|18 U.S.C. § 1341|
|18 U.S.C. § 1346|
McNally v. United States, 483 U.S. 350 (1987), was a case in which the United States Supreme Court decided that the federal statute criminalizing mail fraud applied only to the schemes and artifices defrauding victims of money or property, as opposed to those defrauding citizens of their rights to good government. The case was superseded one year later when the United States Congress amended the law to specifically include honest services fraud in the mail and wire fraud statutes.
Background of case

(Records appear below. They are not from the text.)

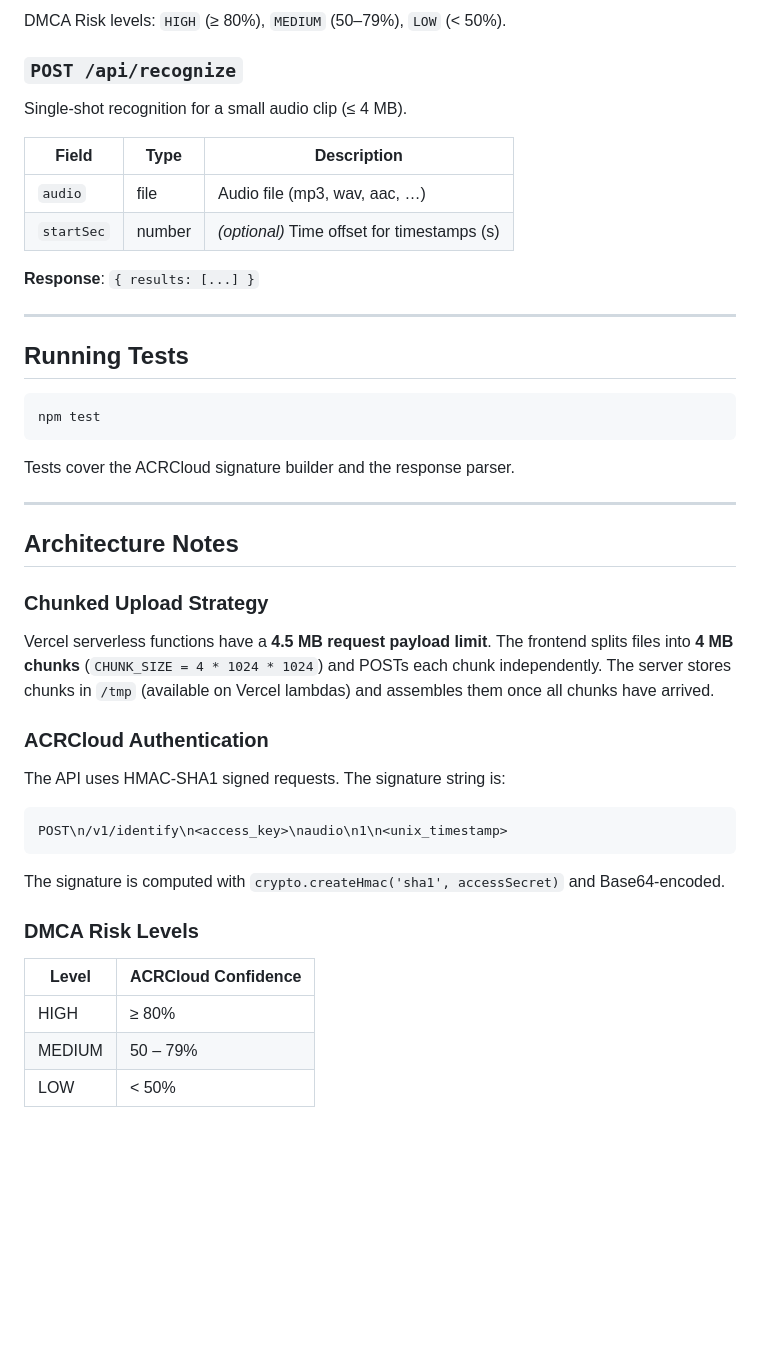
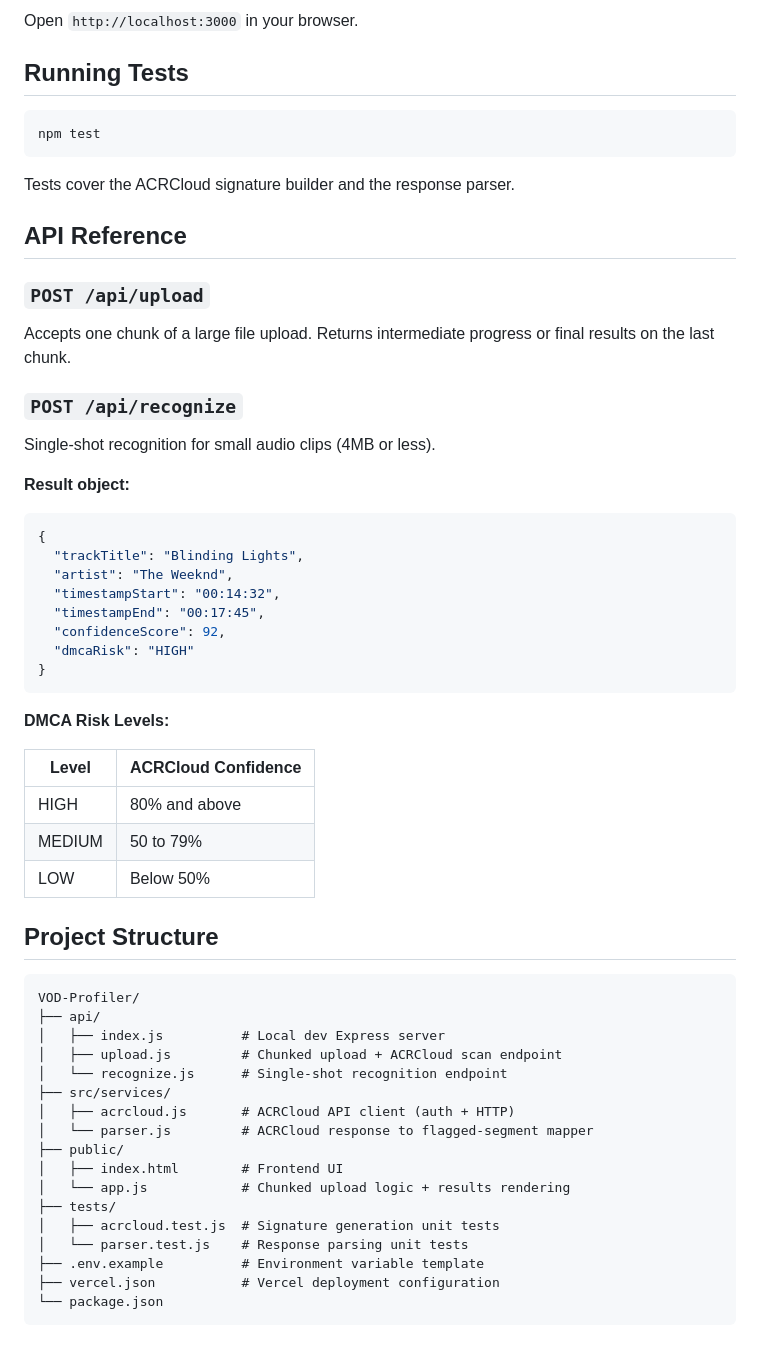
Before and after one commit to jpgoreczky/VOD-Profiler, a Markdown page: README.md, the part around the change printed below. Drawn GitHub-style; blank space fills up the shorter version.

````diff
--- a/README.md
+++ b/README.md
@@ -129,17 +78,4 @@ Each `result` object:
-DMCA Risk levels: `HIGH` (≥ 80%), `MEDIUM` (50–79%), `LOW` (< 50%).
-
-### `POST /api/recognize`
-
-Single-shot recognition for a small audio clip (≤ 4 MB).
-
-| Field      | Type   | Description                                    |
-|------------|--------|------------------------------------------------|
-| `audio`    | file   | Audio file (mp3, wav, aac, …)                 |
-| `startSec` | number | *(optional)* Time offset for timestamps (s)   |
-
-**Response**: `{ results: [...] }`
-
----
+Open `http://localhost:3000` in your browser.
 
 ## Running Tests
 
@@ -149,32 +85,53 @@ npm test
 
 Tests cover the ACRCloud signature builder and the response parser.
 
----
+## API Reference
 
-## Architecture Notes
+### `POST /api/upload`
+Accepts one chunk of a large file upload. Returns intermediate progress or
+final results on the last chunk.
 
-### Chunked Upload Strategy
+### `POST /api/recognize`
+Single-shot recognition for small audio clips (4MB or less).
 
-Vercel serverless functions have a **4.5 MB request payload limit**.  The
-frontend splits files into **4 MB chunks** (`CHUNK_SIZE = 4 * 1024 * 1024`)
-and POSTs each chunk independently.  The server stores chunks in `/tmp`
-(available on Vercel lambdas) and assembles them once all chunks have arrived.
+**Result object:**
+```json
+{
+  "trackTitle": "Blinding Lights",
+  "artist": "The Weeknd",
+  "timestampStart": "00:14:32",
+  "timestampEnd": "00:17:45",
+  "confidenceScore": 92,
+  "dmcaRisk": "HIGH"
+}
+```
 
-### ACRCloud Authentication
+**DMCA Risk Levels:**
 
-The API uses HMAC-SHA1 signed requests.  The signature string is:
+| Level | ACRCloud Confidence |
+|---|---|
+| HIGH | 80% and above |
+| MEDIUM | 50 to 79% |
+| LOW | Below 50% |
+
+## Project Structure
 
 ```
-POST\n/v1/identify\n<access_key>\naudio\n1\n<unix_timestamp>
+VOD-Profiler/
+├── api/
+│   ├── index.js          # Local dev Express server
+│   ├── upload.js         # Chunked upload + ACRCloud scan endpoint
+│   └── recognize.js      # Single-shot recognition endpoint
+├── src/services/
+│   ├── acrcloud.js       # ACRCloud API client (auth + HTTP)
+│   └── parser.js         # ACRCloud response to flagged-segment mapper
+├── public/
+│   ├── index.html        # Frontend UI
+│   └── app.js            # Chunked upload logic + results rendering
+├── tests/
+│   ├── acrcloud.test.js  # Signature generation unit tests
+│   └── parser.test.js    # Response parsing unit tests
+├── .env.example          # Environment variable template
+├── vercel.json           # Vercel deployment configuration
+└── package.json
 ```
-
-The signature is computed with `crypto.createHmac('sha1', accessSecret)` and
-Base64-encoded.
-
-### DMCA Risk Levels
-
-| Level    | ACRCloud Confidence |
-|----------|---------------------|
-| HIGH     | ≥ 80%               |
-| MEDIUM   | 50 – 79%            |
-| LOW      | < 50%               |
````
Also changed, not shown: other parts of README.md (+67 -118 lines), screenshots/file_upload.png (added).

Julian Carroll became Governor of Kentucky in 1974; that same year, Howard P. Hunt became the chairman of the Kentucky Democratic Party. Kentucky purchased workmen's compensation insurance from Wombwell Insurance Agency; Hunt conspired with Robert Tabeling, the vice president of the insurance agency, to award the state's insurance business to Wombwell in exchange for kickbacks being sent to other insurance agencies specified by Hunt. $200,000 in kickbacks made it to Seton Investments, Inc., which was nominally headed by Charles McNally but actually run by Hunt and Carroll's Secretary of Public Protection and Regulation, James E. Gray. McNally received $75,500 for acting as frontman for Seton, while Hunt and Gray used the rest of the money to purchase condominiums in Florida and an automobile, among others.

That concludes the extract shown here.